No real disruption of operation after fire at Hellisheidi geothermal power plant
Following a fire at the Hellisheidi geothermal power plant of ON Power in Iceland, power production has not been effected, while hot water production for district heating is expected to be operational on or after the weekend.
As reported by local media, a fire broke out at the 303 MW Hellisheidi geothermal power plant in Iceland.

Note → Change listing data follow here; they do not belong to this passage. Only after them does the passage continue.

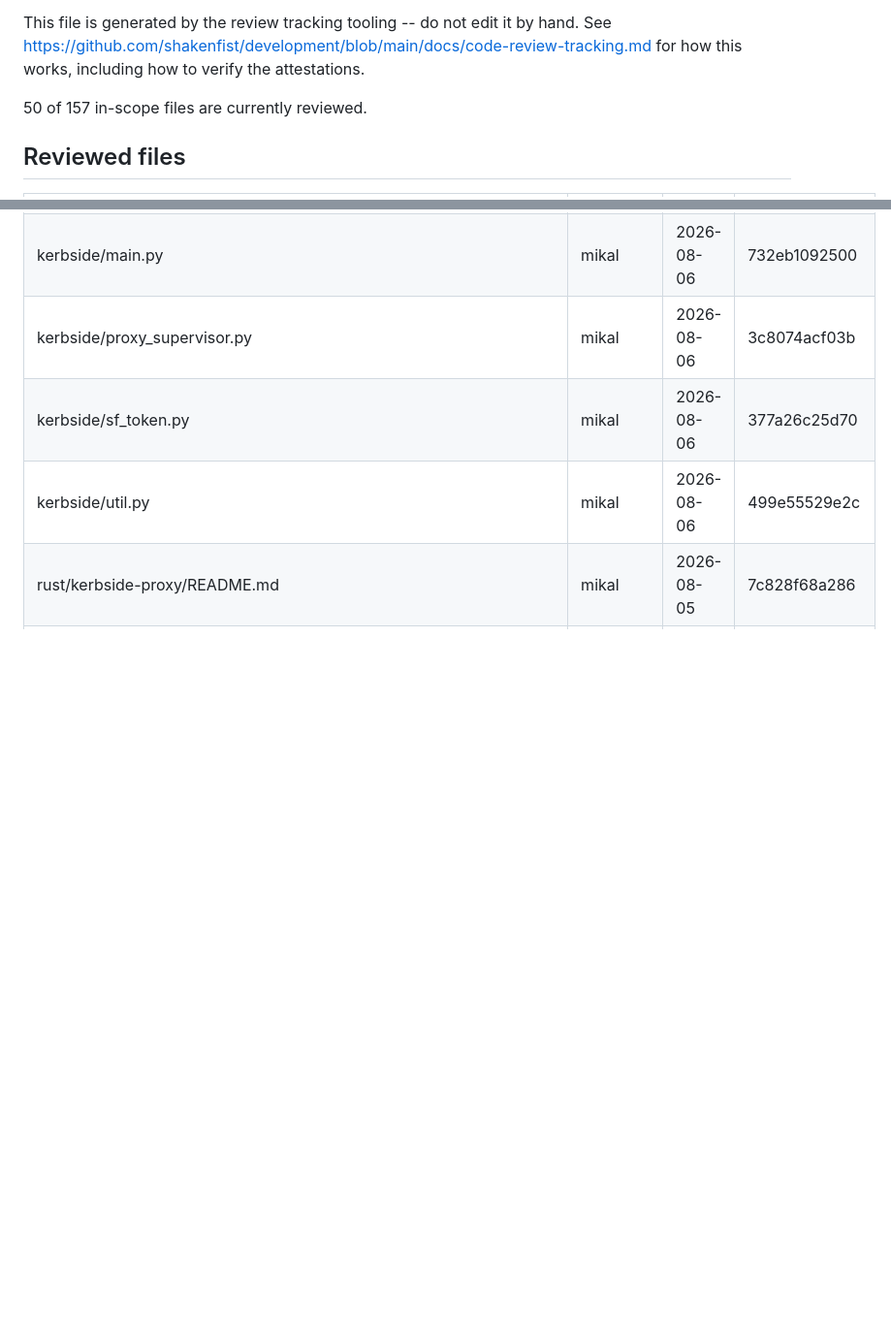
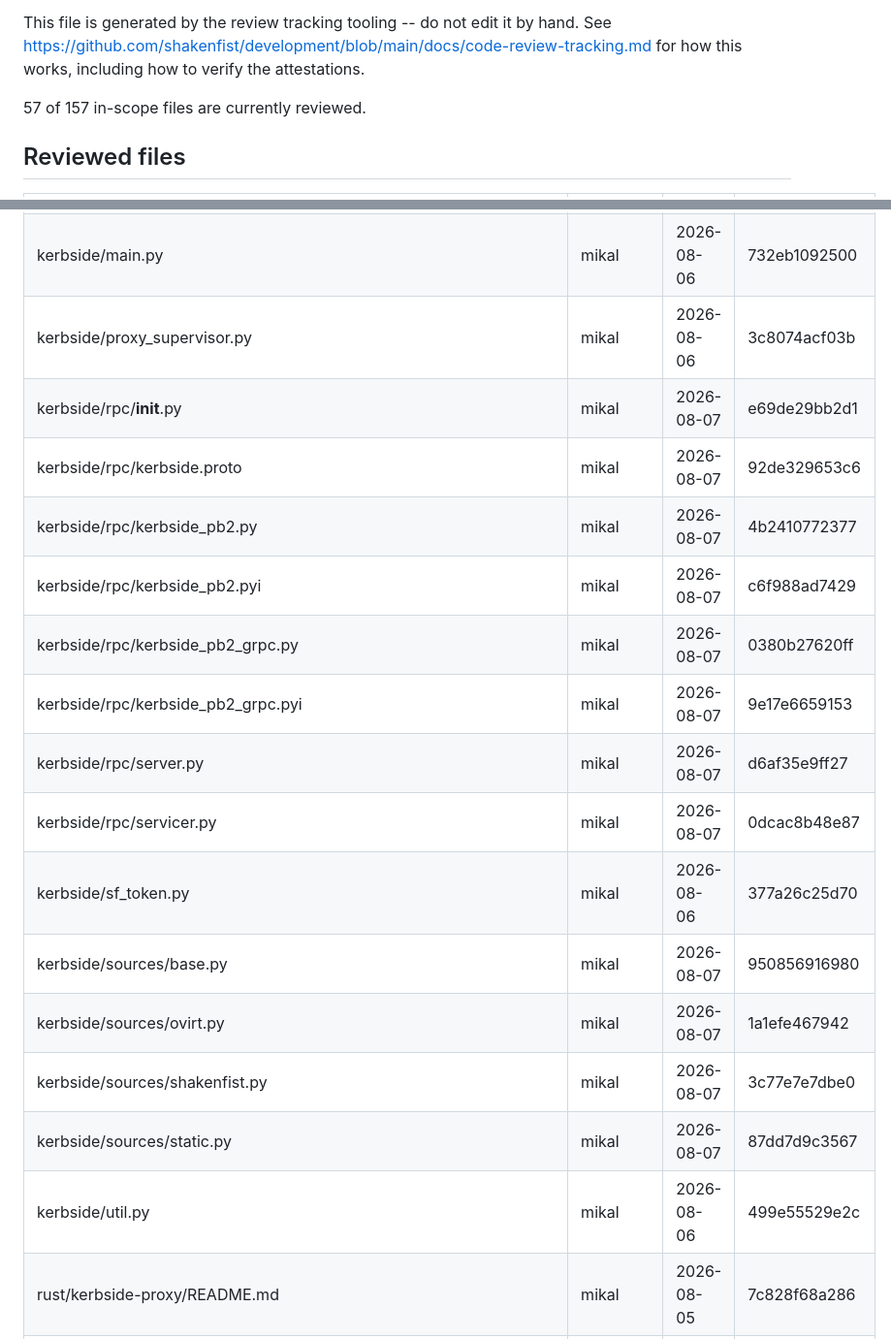
Before and after one commit to shakenfist/kerbside, a Markdown page: REVIEWS.md, 2 parts joined by grey strips. Shown at 97% size. GitHub-like rendering; blank space fills up the shorter version.

Commit message:
review: grpc and console sources

```diff
--- a/REVIEWS.md
+++ b/REVIEWS.md
@@ -11,7 +11,7 @@ This file is generated by the review tracking tooling -- do not
 edit it by hand. See https://github.com/shakenfist/development/blob/main/docs/code-review-tracking.md
 for how this works, including how to verify the attestations.
 
-50 of 157 in-scope files are currently reviewed.
+57 of 157 in-scope files are currently reviewed.
 
 ## Reviewed files
 
@@ -44,7 +44,19 @@ for how this works, including how to verify the attestations.
 | kerbside/db.py | mikal | 2026-08-06 | c3612a3f5702 |
 | kerbside/main.py | mikal | 2026-08-06 | 732eb1092500 |
 | kerbside/proxy_supervisor.py | mikal | 2026-08-06 | 3c8074acf03b |
+| kerbside/rpc/__init__.py | mikal | 2026-08-07 | e69de29bb2d1 |
+| kerbside/rpc/kerbside.proto | mikal | 2026-08-07 | 92de329653c6 |
+| kerbside/rpc/kerbside_pb2.py | mikal | 2026-08-07 | 4b2410772377 |
+| kerbside/rpc/kerbside_pb2.pyi | mikal | 2026-08-07 | c6f988ad7429 |
+| kerbside/rpc/kerbside_pb2_grpc.py | mikal | 2026-08-07 | 0380b27620ff |
+| kerbside/rpc/kerbside_pb2_grpc.pyi | mikal | 2026-08-07 | 9e17e6659153 |
+| kerbside/rpc/server.py | mikal | 2026-08-07 | d6af35e9ff27 |
+| kerbside/rpc/servicer.py | mikal | 2026-08-07 | 0dcac8b48e87 |
 | kerbside/sf_token.py | mikal | 2026-08-06 | 377a26c25d70 |
+| kerbside/sources/base.py | mikal | 2026-08-07 | 950856916980 |
+| kerbside/sources/ovirt.py | mikal | 2026-08-07 | 1a1efe467942 |
+| kerbside/sources/shakenfist.py | mikal | 2026-08-07 | 3c77e7e7dbe0 |
+| kerbside/sources/static.py | mikal | 2026-08-07 | 87dd7d9c3567 |
 | kerbside/util.py | mikal | 2026-08-06 | 499e55529e2c |
 | rust/kerbside-proxy/README.md | mikal | 2026-08-05 | 7c828f68a286 |
 | rust/kerbside-proxy/src/allowlist.rs | mikal | 2026-08-05 | 1b3b0819d21b |
```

According to a statement by ON Power, the owner and operator of the plant, things are actually better than they looked in the immediate aftermath following a fire that broke out on Thursday this week. The firefights put out the fire yesterday but have been on site to guard overnight in case there are still some fires. There is no prospect of significant damage to the power plant’s production facilities and the equipment that was switched off or turned off on Thursday, will be operating normally again around or after a weekend. The geothermal exhibition located at the plant will though be closed over the coming days.

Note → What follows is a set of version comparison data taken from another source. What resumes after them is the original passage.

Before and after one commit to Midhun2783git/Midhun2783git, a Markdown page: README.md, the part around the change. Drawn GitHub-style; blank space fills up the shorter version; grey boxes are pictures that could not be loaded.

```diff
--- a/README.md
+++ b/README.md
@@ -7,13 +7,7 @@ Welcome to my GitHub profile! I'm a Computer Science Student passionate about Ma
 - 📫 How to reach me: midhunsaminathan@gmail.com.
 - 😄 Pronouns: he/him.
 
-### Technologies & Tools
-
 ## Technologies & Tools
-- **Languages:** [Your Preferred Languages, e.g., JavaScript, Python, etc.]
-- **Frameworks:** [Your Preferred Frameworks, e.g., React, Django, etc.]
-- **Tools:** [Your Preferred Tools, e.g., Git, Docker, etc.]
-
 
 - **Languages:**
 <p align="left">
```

The source of the fire is not known, but the fire burned for about two hours in the ventilation equipment and roof of the central part of the power plant, including roof insulation material that emitted considerable smoke. At present, staff are preparing for the first repairs on the roof of the building.
The public has not been affected by production disturbance and hopes that this will not happen. One of six Hellisheidi high pressure turbines had a short hiccup, shortly after the fire started, but there seems to be no connection. For safety purposes, however, it was decided to turn off the low pressure turbine of the power plant and the heating plant before firefighting began. It looks like it will be possible to reboot the low pressure unit and heat station this weekend. The hot water station produces hot water for the district heating district heating. As forecasts predict cooling weather, there is full need for the heat production by the plant. Today (January 13), among other things, what action could be taken to launch hot water production.